_PROBLEM_. Print the entries exactly; skip the pictures.

_GIVEN DATA_.
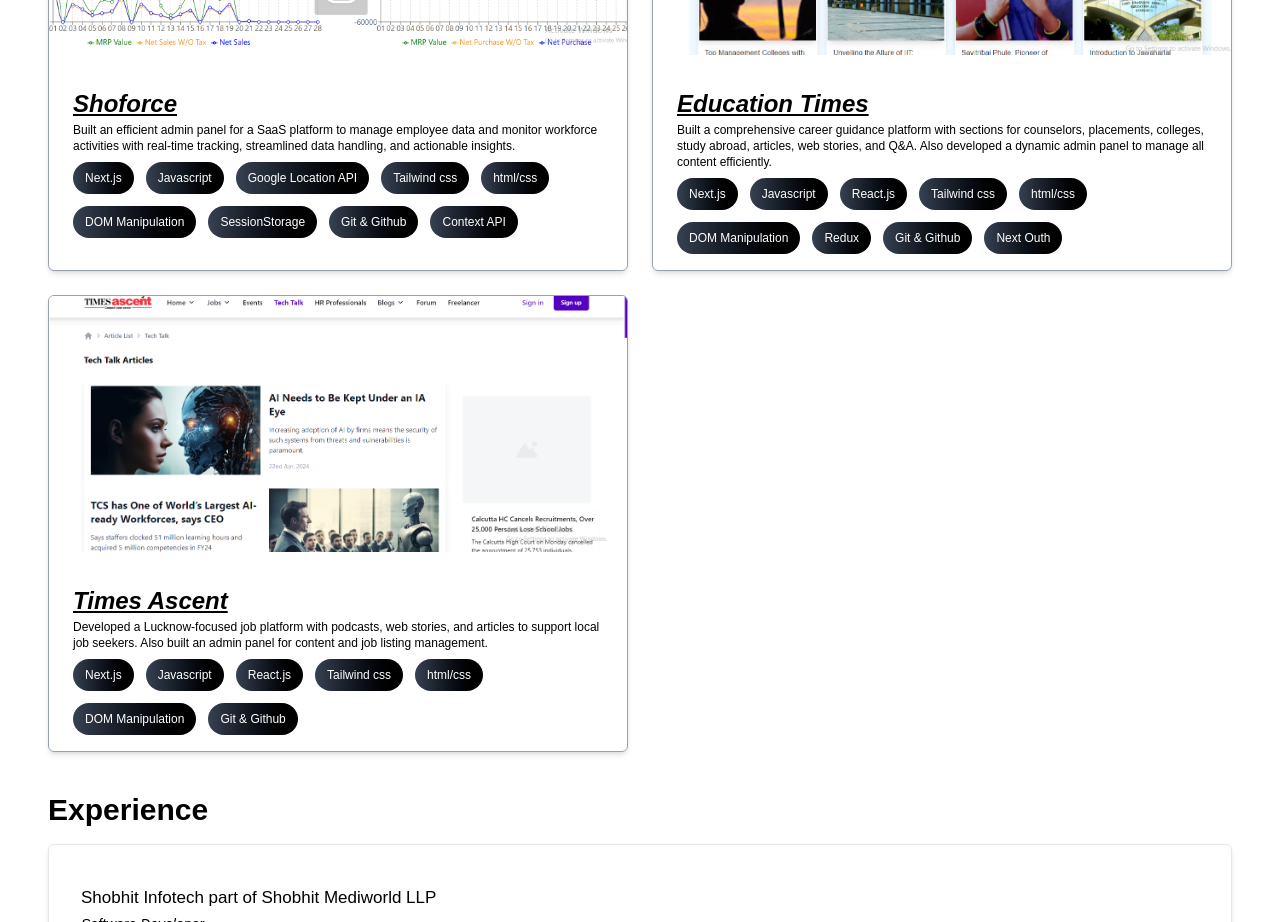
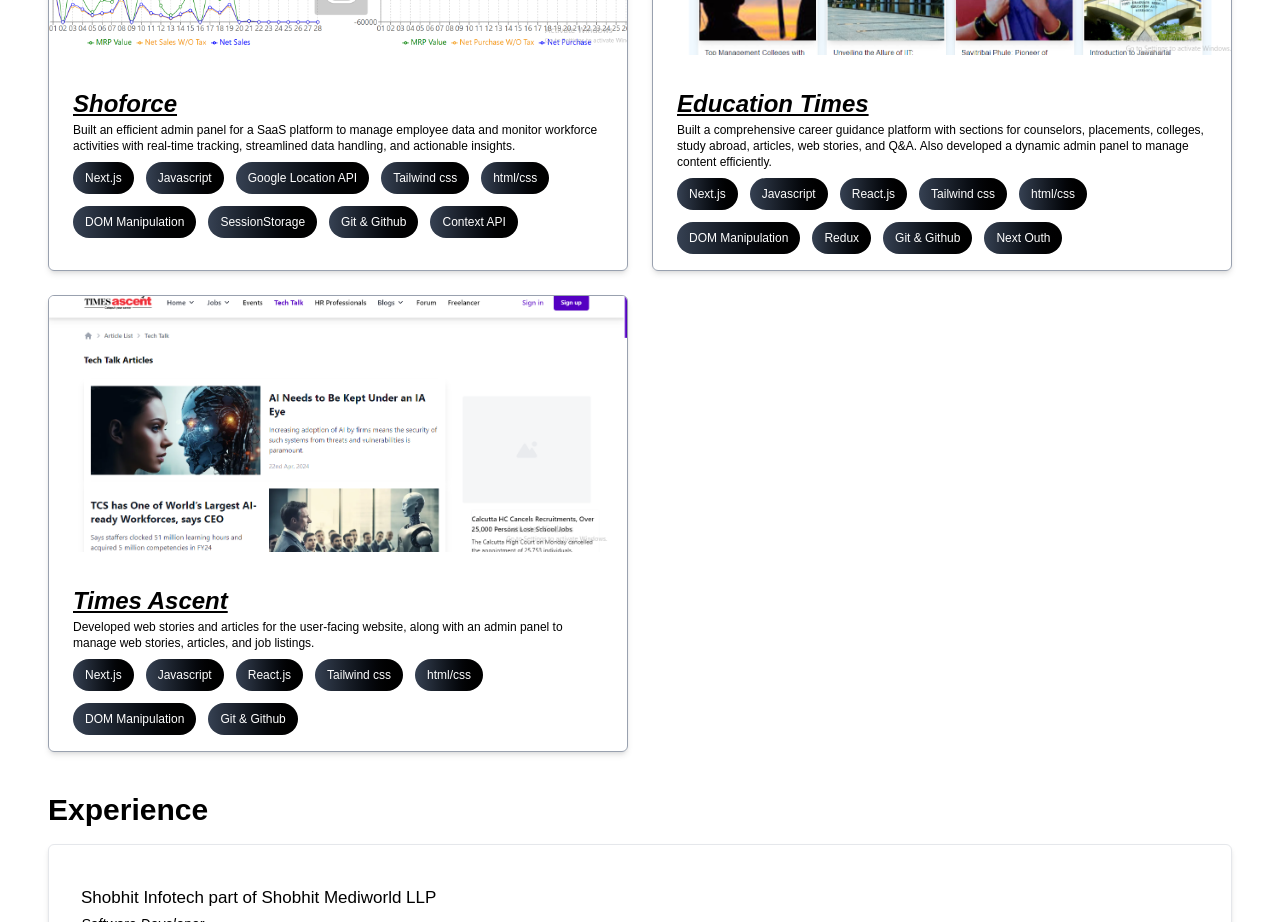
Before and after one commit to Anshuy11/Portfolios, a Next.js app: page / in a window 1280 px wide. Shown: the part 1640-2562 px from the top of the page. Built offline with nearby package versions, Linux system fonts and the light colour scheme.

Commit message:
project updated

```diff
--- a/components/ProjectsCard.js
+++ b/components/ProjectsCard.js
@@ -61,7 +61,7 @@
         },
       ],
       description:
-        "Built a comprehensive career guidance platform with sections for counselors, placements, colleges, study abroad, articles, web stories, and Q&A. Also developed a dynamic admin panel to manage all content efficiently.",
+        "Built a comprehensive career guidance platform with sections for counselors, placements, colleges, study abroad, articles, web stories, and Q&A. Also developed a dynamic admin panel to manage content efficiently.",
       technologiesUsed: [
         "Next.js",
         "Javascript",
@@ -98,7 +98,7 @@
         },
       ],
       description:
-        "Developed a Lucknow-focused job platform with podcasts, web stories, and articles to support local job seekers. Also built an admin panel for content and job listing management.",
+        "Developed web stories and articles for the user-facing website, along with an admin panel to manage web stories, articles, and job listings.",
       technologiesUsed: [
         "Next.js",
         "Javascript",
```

_EXPECTED OUTPUT_.
Before and after one commit to Anshuy11/Portfolios, a Next.js app: page / in a window 1280 px wide. Shown: the part 1640-2562 px from the top of the page. Built offline with nearby package versions, Linux system fonts and the light colour scheme.

Commit message:
project updated

```diff
--- a/components/ProjectsCard.js
+++ b/components/ProjectsCard.js
@@ -61,7 +61,7 @@
         },
       ],
       description:
-        "Built a comprehensive career guidance platform with sections for counselors, placements, colleges, study abroad, articles, web stories, and Q&A. Also developed a dynamic admin panel to manage all content efficiently.",
+        "Built a comprehensive career guidance platform with sections for counselors, placements, colleges, study abroad, articles, web stories, and Q&A. Also developed a dynamic admin panel to manage content efficiently.",
       technologiesUsed: [
         "Next.js",
         "Javascript",
@@ -98,7 +98,7 @@
         },
       ],
       description:
-        "Developed a Lucknow-focused job platform with podcasts, web stories, and articles to support local job seekers. Also built an admin panel for content and job listing management.",
+        "Developed web stories and articles for the user-facing website, along with an admin panel to manage web stories, articles, and job listings.",
       technologiesUsed: [
         "Next.js",
         "Javascript",
```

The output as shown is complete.